(Revision tracking records)
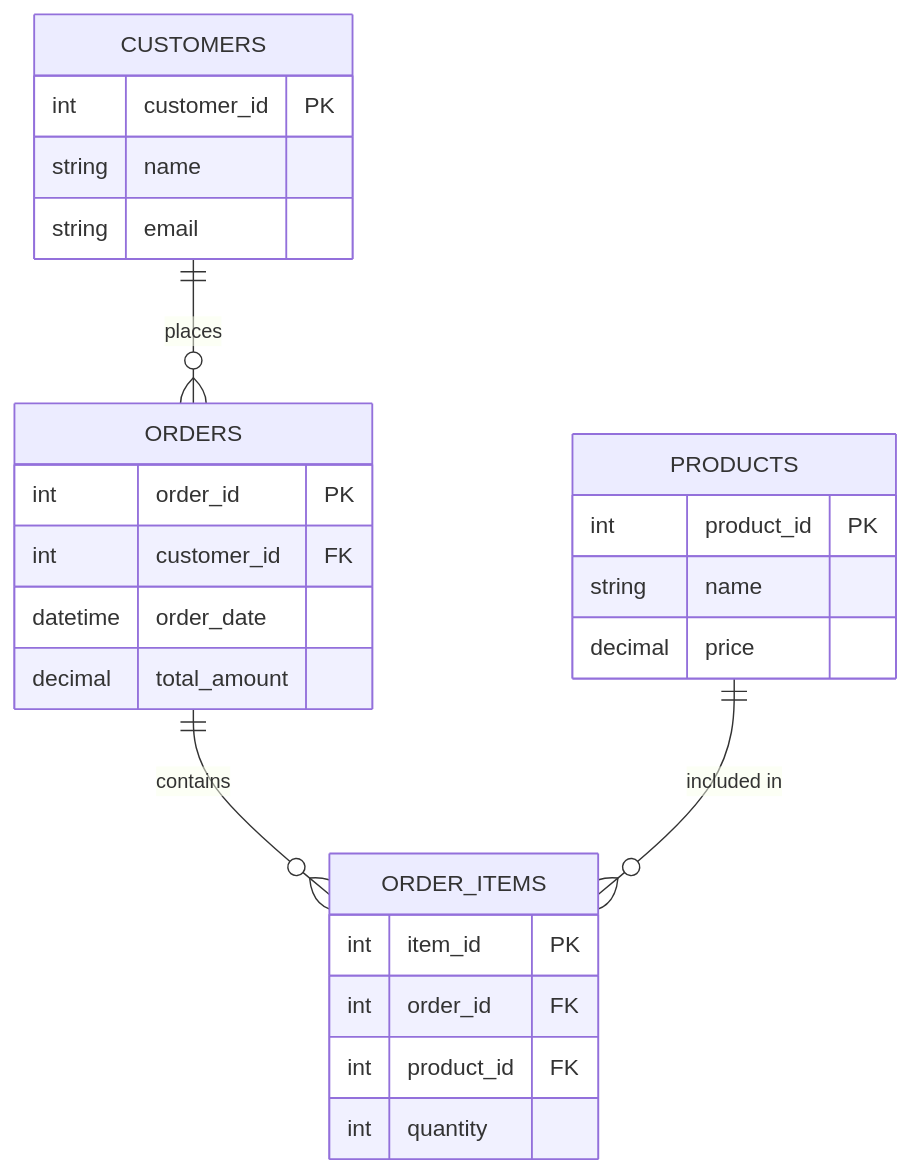
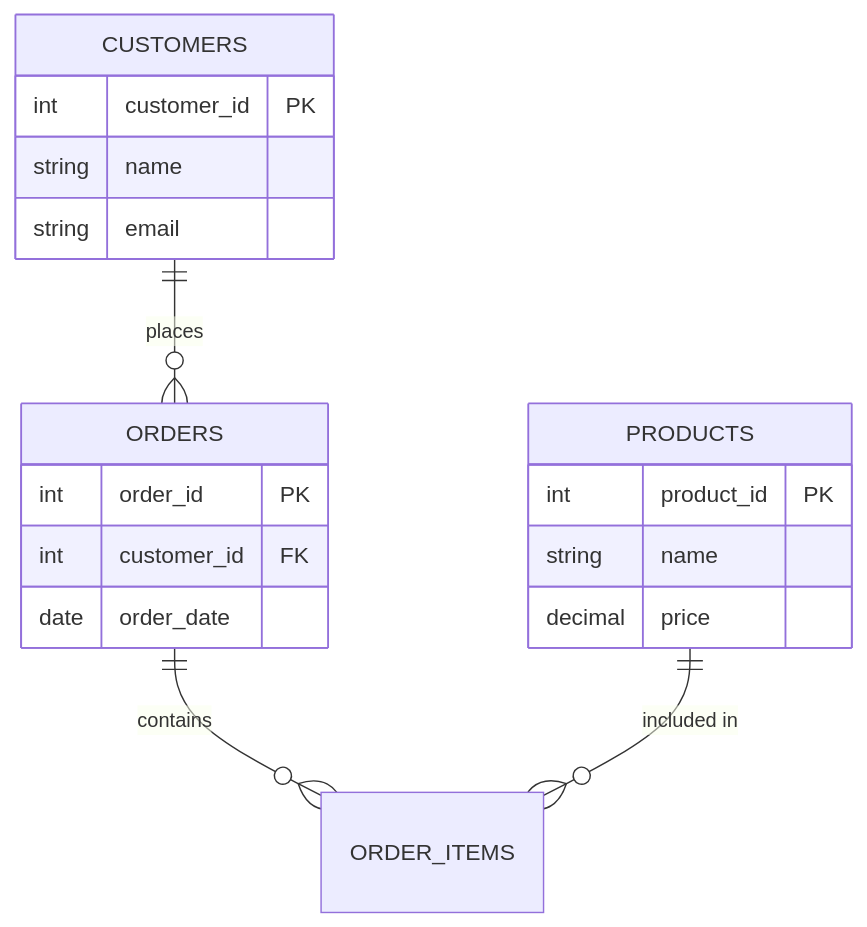
One commit to olroi421/course-opi changed the second of 9 diagrams in docs/presentations/presentation-10.md. Above: the diagram before and after it, drawn with Mermaid. The commit also changed other lines of this file and 1 other file, not shown here.

````diff
--- a/docs/presentations/presentation-10.md
+++ b/docs/presentations/presentation-10.md
@@ -123,32 +51,24 @@
 ```mermaid
 erDiagram
+    CUSTOMERS ||--o{ ORDERS : places
     ORDERS ||--o{ ORDER_ITEMS : contains
-    CUSTOMERS ||--o{ ORDERS : places
     PRODUCTS ||--o{ ORDER_ITEMS : "included in"
 
     CUSTOMERS {
         int customer_id PK
         string name
         string email
     }
 
     ORDERS {
         int order_id PK
         int customer_id FK
-        datetime order_date
-        decimal total_amount
+        date order_date
     }
 
     PRODUCTS {
         int product_id PK
         string name
         decimal price
     }
-
-    ORDER_ITEMS {
-        int item_id PK
-        int order_id FK
-        int product_id FK
-        int quantity
-    }
 ```
````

--- WHAT THE EXERCISE ASKS ---
From the first line to the last, output the records exactly without pictures.

--- RESULT OF THIS TASK ---
One commit to olroi421/course-opi changed the second of 9 diagrams in docs/presentations/presentation-10.md. Above: the diagram before and after it, drawn with Mermaid. The commit also changed other lines of this file and 1 other file, not shown here.

````diff
--- a/docs/presentations/presentation-10.md
+++ b/docs/presentations/presentation-10.md
@@ -123,32 +51,24 @@
 ```mermaid
 erDiagram
+    CUSTOMERS ||--o{ ORDERS : places
     ORDERS ||--o{ ORDER_ITEMS : contains
-    CUSTOMERS ||--o{ ORDERS : places
     PRODUCTS ||--o{ ORDER_ITEMS : "included in"
 
     CUSTOMERS {
         int customer_id PK
         string name
         string email
     }
 
     ORDERS {
         int order_id PK
         int customer_id FK
-        datetime order_date
-        decimal total_amount
+        date order_date
     }
 
     PRODUCTS {
         int product_id PK
         string name
         decimal price
     }
-
-    ORDER_ITEMS {
-        int item_id PK
-        int order_id FK
-        int product_id FK
-        int quantity
-    }
 ```
````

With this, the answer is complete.